Contrary to popular belief, the mental capacities of early humans and Neanderthals might have been “indistinguishable.”
Sarah Cascone, February 23, 2018
Paintings in Spain’s La Pasiega cave, thought to have been made 64,000 years ago by Neanderthals. Photo courtesy of C.D Standish, A.W.G. Pike, and D.L. Hoffmann/Max Planck Institute for Evolutionary Anthropology.
Rather than using carbon dating, the new studies, which were published this week in the journals Science and Science Advances, used radioisotopes of uranium and thorium. Rock and calcium carbonate formations atop the ochre markings indicate that the artwork is an astonishing 65,000 years old—made a good 15,000 years before the Indonesian hand stencils once thought to be the world’s oldest works of art.
“The only species that were around at that time were Neanderthals,” Alistair Pike, an archaeologist from the University of Southampton in England, and member of the research team, told NPR. “So, therefore, the paintings must’ve been made by them.”

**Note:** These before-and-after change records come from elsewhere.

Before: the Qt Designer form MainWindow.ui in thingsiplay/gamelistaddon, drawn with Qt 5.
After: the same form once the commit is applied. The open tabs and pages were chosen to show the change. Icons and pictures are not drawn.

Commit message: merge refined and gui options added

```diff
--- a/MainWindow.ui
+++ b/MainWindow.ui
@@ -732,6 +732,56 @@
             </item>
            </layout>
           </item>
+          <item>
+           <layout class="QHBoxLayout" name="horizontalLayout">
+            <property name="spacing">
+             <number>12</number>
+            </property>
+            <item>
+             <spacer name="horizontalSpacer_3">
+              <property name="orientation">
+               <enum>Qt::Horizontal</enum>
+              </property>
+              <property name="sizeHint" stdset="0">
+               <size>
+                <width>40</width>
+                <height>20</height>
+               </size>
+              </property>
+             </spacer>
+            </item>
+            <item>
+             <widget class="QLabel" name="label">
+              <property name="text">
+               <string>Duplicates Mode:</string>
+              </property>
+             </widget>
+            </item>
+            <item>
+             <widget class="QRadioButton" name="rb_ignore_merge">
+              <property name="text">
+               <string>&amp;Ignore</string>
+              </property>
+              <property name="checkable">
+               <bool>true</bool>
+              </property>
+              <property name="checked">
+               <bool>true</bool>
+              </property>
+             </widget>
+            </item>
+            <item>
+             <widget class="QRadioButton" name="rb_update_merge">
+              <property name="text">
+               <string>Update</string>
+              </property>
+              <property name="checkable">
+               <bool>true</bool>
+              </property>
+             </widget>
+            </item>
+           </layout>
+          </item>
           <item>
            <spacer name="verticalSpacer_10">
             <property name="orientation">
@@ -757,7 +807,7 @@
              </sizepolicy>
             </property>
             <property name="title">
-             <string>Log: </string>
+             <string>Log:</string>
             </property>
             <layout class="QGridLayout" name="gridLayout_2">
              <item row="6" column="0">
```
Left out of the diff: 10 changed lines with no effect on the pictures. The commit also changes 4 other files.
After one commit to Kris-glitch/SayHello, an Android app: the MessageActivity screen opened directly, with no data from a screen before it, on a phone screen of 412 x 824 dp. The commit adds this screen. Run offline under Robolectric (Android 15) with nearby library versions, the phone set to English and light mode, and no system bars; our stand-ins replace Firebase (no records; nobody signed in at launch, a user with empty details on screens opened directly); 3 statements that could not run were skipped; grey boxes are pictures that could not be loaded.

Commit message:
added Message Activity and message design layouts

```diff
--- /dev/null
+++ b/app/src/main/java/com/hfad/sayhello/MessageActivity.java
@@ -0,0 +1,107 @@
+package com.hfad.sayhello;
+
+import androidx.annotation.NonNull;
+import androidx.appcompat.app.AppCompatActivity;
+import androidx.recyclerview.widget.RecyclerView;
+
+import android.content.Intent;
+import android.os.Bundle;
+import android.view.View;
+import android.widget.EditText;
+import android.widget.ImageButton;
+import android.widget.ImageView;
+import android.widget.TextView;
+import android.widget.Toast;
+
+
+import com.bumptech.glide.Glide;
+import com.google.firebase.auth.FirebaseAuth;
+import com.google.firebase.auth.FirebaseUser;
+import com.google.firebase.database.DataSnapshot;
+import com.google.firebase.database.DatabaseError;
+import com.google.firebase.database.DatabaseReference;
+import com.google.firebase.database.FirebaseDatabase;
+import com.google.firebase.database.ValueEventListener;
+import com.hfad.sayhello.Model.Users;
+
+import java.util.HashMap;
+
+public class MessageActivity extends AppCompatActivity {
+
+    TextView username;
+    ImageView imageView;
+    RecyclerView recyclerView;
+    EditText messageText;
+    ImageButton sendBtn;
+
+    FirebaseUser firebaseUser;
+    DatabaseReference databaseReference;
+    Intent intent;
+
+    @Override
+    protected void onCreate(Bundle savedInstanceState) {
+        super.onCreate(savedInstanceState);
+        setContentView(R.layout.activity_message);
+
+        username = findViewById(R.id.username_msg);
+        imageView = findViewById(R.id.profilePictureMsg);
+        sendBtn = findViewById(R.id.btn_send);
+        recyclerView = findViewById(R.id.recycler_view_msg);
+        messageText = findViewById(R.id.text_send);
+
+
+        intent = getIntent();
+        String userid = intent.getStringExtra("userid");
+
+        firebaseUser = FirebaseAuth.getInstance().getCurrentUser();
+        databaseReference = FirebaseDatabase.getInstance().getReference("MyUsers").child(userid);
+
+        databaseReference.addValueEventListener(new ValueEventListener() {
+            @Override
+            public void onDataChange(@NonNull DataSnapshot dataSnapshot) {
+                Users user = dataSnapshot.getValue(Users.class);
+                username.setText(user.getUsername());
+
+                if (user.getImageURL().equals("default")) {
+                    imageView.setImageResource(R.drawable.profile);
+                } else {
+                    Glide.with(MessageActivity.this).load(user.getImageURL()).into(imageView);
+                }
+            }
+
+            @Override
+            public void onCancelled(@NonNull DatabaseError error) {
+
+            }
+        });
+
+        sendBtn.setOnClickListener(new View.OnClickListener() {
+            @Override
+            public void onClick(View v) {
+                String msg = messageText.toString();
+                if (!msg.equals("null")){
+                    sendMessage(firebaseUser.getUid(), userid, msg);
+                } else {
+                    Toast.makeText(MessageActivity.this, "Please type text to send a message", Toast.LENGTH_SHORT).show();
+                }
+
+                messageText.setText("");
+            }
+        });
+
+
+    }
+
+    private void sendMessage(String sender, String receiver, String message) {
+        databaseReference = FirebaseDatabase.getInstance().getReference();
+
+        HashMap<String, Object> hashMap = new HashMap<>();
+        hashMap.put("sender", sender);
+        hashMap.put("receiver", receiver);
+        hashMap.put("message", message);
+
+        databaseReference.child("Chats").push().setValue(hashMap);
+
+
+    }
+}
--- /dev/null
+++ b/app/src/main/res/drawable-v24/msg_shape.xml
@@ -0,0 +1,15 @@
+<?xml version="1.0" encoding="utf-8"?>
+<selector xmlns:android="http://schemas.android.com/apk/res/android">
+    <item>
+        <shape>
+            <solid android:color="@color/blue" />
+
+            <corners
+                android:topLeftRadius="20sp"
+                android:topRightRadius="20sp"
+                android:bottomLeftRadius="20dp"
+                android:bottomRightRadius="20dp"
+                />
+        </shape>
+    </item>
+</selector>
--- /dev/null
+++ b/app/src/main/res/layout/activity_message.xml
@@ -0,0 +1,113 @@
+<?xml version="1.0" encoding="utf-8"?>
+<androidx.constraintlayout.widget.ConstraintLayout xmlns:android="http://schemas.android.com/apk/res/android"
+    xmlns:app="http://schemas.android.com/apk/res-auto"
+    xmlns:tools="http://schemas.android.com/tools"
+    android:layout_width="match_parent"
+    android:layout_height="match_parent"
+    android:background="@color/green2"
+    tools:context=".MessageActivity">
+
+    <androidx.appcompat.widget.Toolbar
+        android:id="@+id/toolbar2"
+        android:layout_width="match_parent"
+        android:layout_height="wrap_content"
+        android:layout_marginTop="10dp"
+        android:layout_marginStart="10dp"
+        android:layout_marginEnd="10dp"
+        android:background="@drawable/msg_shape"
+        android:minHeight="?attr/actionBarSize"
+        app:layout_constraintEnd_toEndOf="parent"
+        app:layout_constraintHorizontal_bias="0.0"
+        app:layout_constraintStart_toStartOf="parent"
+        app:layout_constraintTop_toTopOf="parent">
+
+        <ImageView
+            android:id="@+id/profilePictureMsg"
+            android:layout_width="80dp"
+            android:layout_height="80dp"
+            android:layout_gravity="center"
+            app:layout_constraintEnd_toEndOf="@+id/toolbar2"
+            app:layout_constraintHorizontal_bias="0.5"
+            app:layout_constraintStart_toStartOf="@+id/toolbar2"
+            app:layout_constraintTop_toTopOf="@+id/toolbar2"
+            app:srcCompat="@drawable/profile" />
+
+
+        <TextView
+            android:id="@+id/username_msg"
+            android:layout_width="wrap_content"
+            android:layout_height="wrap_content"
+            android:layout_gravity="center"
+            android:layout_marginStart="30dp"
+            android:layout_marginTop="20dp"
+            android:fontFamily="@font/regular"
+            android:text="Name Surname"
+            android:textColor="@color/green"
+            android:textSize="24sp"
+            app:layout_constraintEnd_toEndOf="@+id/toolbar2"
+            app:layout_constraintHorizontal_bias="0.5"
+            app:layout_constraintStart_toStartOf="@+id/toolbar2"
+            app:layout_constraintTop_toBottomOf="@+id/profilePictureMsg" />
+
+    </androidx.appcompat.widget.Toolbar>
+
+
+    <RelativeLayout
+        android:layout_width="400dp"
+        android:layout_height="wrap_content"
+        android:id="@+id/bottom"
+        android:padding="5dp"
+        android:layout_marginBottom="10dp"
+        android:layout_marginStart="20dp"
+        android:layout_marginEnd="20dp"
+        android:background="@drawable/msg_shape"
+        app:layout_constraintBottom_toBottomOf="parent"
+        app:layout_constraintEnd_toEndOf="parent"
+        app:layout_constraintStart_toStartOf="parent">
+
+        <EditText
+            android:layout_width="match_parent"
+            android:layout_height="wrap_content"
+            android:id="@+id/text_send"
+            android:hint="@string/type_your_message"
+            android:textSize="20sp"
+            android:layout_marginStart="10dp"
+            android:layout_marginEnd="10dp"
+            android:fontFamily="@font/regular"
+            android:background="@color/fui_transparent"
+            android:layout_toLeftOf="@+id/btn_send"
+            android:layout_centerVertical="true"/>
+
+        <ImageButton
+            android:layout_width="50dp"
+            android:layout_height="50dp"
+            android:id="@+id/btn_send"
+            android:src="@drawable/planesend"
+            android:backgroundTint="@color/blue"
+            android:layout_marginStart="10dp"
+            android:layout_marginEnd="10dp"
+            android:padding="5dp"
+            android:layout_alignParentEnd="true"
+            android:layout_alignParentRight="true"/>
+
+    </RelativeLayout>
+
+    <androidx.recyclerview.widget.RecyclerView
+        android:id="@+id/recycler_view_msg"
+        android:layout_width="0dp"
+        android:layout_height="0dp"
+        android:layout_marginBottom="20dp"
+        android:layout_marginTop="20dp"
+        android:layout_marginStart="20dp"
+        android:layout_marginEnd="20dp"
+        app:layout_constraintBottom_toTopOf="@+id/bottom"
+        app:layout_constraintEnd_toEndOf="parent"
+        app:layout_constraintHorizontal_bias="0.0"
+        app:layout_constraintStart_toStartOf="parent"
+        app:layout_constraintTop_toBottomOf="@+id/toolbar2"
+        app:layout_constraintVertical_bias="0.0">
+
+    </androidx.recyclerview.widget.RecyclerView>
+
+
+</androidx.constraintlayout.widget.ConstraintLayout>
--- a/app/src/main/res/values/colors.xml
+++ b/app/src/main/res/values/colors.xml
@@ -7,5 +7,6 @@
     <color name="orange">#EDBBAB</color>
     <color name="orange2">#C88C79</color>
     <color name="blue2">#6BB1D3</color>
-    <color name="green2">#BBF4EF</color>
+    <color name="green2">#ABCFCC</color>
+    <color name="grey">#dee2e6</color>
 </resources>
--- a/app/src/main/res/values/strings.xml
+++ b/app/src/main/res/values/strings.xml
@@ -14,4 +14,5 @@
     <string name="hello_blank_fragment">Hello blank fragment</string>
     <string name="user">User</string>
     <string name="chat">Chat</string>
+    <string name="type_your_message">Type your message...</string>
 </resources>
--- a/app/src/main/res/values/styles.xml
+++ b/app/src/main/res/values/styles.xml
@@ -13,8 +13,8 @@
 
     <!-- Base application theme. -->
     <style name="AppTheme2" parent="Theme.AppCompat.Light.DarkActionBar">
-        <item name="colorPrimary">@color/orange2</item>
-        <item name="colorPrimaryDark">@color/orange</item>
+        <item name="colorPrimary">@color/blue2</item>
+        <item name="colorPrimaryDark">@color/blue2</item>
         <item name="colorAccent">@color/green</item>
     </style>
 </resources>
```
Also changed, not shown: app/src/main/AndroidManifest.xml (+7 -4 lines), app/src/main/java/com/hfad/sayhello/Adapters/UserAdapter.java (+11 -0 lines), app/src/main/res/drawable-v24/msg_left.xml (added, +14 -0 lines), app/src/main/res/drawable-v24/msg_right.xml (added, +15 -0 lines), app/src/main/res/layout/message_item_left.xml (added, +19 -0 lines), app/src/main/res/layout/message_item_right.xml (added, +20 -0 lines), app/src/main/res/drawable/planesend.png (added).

The first humans didn’t make their way to Spain until some 20,000 years later, so they couldn’t possibly be responsible. The hand stencil, in particular, had to have been made intentionally, the artist making the pigment and spraying it over his hand. The caves also contain a cache of painted seashells that are an even more dumbfounding 115,000 years old. Some featured drilled holes, suggesting they were worn as jewelry.